Front-end code edit data:
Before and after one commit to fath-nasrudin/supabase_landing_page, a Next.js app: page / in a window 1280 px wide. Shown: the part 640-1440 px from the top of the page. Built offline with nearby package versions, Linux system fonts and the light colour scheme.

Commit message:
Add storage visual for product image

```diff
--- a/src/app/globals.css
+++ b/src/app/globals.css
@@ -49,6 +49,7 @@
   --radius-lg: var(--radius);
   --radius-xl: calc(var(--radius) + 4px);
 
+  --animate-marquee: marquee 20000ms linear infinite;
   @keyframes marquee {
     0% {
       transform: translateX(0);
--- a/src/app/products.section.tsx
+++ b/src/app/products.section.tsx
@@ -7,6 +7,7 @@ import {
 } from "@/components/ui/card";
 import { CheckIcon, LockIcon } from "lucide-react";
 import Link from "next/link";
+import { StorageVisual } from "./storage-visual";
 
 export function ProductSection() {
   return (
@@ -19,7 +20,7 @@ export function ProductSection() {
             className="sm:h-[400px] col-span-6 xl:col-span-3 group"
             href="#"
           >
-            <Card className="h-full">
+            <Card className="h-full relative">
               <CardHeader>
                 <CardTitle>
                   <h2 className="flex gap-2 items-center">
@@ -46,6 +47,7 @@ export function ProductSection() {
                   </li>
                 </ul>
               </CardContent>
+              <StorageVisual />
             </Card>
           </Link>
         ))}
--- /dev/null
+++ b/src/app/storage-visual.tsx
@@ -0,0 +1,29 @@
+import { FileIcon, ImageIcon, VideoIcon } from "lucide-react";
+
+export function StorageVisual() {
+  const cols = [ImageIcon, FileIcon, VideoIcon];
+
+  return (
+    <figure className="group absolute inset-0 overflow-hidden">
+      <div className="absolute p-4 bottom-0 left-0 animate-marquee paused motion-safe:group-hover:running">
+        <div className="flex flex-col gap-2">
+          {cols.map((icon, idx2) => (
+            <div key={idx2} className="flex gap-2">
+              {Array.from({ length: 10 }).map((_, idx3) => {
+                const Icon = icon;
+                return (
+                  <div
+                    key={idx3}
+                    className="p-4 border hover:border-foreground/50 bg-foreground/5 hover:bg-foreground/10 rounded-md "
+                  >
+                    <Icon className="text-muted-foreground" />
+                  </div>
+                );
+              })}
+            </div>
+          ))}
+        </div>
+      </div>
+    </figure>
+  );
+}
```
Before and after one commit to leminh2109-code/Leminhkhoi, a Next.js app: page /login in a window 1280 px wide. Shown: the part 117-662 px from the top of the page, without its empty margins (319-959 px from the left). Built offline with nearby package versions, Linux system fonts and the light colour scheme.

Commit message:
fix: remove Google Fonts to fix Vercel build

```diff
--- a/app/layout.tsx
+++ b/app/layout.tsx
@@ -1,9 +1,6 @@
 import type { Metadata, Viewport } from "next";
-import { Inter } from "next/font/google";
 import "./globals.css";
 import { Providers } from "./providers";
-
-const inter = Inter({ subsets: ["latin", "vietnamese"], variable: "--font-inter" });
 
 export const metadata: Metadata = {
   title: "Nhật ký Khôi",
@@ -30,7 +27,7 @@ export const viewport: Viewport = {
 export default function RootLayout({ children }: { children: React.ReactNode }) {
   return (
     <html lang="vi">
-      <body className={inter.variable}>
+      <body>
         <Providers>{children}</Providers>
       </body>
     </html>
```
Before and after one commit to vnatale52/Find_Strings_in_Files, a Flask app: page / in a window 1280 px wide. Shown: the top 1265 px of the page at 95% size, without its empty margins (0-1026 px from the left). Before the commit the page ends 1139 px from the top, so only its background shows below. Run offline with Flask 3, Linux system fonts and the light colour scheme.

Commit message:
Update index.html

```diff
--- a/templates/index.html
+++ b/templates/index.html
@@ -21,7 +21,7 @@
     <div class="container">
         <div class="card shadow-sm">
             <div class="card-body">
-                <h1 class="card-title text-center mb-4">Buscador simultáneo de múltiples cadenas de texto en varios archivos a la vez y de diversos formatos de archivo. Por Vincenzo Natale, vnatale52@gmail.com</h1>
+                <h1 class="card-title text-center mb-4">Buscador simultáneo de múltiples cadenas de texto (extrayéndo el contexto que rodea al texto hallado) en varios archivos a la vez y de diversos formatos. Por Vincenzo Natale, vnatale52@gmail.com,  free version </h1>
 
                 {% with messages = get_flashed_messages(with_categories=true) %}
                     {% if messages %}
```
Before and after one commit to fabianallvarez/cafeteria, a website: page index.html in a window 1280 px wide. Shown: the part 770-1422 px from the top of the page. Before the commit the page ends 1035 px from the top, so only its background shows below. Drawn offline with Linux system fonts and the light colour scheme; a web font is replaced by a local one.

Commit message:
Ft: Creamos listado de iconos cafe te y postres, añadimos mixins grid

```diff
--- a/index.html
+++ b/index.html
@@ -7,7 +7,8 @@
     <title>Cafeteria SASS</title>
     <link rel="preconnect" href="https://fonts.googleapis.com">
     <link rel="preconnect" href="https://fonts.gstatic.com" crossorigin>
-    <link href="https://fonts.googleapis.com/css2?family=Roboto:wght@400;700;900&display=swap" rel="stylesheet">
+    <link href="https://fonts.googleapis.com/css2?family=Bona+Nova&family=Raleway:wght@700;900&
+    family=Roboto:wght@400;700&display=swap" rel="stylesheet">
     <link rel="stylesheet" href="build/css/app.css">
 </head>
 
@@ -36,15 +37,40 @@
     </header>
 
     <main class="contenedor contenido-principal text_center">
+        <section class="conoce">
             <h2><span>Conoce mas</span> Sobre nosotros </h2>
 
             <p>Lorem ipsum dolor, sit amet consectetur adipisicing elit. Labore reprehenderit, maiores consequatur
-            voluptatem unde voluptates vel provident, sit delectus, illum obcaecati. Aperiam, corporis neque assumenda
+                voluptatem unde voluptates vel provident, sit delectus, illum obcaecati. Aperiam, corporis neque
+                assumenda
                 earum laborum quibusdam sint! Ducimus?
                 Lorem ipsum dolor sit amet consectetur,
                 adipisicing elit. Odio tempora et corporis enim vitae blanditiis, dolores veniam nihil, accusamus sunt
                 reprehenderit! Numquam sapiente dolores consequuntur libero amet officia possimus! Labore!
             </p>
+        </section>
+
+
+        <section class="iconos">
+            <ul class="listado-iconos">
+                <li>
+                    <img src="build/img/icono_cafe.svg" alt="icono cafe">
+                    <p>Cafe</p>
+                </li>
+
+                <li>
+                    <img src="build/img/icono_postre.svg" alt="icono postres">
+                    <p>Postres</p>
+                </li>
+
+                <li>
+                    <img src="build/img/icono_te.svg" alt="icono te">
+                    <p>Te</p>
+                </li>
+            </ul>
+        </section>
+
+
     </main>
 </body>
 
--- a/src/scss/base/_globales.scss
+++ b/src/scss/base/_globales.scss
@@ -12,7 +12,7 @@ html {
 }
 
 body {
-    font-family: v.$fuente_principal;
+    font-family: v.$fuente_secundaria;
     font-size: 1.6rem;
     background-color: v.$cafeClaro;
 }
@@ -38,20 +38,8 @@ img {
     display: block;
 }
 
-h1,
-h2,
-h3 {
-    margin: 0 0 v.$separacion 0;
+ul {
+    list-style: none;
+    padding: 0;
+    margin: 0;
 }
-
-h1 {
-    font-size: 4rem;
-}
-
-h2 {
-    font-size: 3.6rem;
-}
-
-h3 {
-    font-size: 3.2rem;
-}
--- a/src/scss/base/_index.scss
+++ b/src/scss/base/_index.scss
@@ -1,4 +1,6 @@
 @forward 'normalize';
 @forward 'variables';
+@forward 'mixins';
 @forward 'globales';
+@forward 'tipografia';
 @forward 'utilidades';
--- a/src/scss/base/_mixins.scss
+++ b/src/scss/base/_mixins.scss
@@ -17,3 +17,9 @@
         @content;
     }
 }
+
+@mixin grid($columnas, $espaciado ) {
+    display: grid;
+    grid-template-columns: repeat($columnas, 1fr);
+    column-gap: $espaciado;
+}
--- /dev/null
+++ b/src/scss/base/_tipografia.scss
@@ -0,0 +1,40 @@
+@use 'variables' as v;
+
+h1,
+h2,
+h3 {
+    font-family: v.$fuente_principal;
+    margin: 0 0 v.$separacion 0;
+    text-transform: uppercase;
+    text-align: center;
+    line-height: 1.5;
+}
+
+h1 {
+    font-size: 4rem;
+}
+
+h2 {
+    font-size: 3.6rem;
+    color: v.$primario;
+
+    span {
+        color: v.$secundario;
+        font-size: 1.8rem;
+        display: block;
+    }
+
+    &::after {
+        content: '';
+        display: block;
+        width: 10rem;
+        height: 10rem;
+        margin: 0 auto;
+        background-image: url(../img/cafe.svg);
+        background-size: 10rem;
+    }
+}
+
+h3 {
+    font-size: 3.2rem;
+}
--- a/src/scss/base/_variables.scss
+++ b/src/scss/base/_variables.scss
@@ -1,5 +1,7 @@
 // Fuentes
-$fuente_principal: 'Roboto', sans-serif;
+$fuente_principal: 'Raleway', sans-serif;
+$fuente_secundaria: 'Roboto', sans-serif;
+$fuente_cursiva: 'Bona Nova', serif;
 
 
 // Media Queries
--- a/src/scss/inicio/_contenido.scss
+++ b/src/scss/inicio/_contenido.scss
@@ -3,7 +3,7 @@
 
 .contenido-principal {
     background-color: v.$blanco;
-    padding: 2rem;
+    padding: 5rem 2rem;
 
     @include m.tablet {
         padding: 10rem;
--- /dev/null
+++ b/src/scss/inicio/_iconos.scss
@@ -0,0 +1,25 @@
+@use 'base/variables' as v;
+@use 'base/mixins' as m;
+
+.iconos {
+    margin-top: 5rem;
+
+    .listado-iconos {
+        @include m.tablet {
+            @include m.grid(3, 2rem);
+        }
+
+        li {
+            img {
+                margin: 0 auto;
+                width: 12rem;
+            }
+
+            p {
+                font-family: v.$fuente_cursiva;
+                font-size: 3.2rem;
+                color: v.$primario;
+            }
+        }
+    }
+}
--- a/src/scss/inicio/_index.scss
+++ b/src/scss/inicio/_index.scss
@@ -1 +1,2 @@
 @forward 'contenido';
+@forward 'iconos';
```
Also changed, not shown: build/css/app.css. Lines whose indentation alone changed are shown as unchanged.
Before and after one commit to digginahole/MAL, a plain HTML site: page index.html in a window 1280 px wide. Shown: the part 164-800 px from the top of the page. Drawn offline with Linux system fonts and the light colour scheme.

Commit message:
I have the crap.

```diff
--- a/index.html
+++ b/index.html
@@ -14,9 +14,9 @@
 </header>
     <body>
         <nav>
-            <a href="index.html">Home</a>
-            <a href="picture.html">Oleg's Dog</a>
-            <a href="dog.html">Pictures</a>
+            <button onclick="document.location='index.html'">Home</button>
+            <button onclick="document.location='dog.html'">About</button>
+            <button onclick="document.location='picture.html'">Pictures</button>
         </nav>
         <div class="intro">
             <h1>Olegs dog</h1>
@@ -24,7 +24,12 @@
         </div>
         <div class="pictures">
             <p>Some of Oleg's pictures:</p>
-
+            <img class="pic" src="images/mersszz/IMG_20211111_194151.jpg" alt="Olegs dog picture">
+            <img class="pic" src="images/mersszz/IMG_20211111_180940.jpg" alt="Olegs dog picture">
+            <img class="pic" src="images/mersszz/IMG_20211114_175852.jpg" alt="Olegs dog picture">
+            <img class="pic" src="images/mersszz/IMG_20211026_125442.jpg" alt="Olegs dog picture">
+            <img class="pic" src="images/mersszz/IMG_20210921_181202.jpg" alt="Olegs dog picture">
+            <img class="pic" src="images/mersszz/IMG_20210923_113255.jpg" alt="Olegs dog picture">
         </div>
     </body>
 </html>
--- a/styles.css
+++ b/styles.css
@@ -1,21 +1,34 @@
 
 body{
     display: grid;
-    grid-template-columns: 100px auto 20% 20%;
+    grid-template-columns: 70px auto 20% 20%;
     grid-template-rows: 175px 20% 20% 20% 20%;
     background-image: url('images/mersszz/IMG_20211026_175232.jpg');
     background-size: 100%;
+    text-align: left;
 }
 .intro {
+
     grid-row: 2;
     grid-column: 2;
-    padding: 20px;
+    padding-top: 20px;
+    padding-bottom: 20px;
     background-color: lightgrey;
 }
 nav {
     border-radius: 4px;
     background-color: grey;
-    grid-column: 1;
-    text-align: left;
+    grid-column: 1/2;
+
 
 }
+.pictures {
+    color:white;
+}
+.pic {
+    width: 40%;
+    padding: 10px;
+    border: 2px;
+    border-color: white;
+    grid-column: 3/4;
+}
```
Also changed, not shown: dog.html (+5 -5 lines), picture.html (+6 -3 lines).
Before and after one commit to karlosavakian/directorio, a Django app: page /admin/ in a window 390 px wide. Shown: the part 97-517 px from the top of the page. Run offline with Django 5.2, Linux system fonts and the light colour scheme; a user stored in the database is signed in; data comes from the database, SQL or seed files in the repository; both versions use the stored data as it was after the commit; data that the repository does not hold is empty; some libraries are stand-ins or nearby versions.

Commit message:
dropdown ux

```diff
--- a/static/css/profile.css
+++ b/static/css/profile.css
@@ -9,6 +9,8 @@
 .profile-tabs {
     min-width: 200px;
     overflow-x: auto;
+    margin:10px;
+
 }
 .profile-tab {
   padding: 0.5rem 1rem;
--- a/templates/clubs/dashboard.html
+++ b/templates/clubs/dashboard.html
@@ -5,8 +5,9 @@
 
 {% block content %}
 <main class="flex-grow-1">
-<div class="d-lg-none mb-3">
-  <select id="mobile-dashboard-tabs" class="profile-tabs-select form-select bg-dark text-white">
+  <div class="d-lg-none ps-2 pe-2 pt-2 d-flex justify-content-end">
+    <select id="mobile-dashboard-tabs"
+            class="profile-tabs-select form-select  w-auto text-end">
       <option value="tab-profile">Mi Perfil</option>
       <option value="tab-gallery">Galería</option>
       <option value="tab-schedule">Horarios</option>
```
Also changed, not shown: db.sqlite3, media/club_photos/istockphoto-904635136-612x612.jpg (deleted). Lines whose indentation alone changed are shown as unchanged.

Directions:
Write out every line from the entries where "color" appears.

Your solution:
     background-color: v.$cafeClaro;
+    color: v.$primario;
+        color: v.$secundario;
     background-color: v.$blanco;
+                color: v.$primario;
     background-color: lightgrey;
     background-color: grey;
+    color:white;
+    border-color: white;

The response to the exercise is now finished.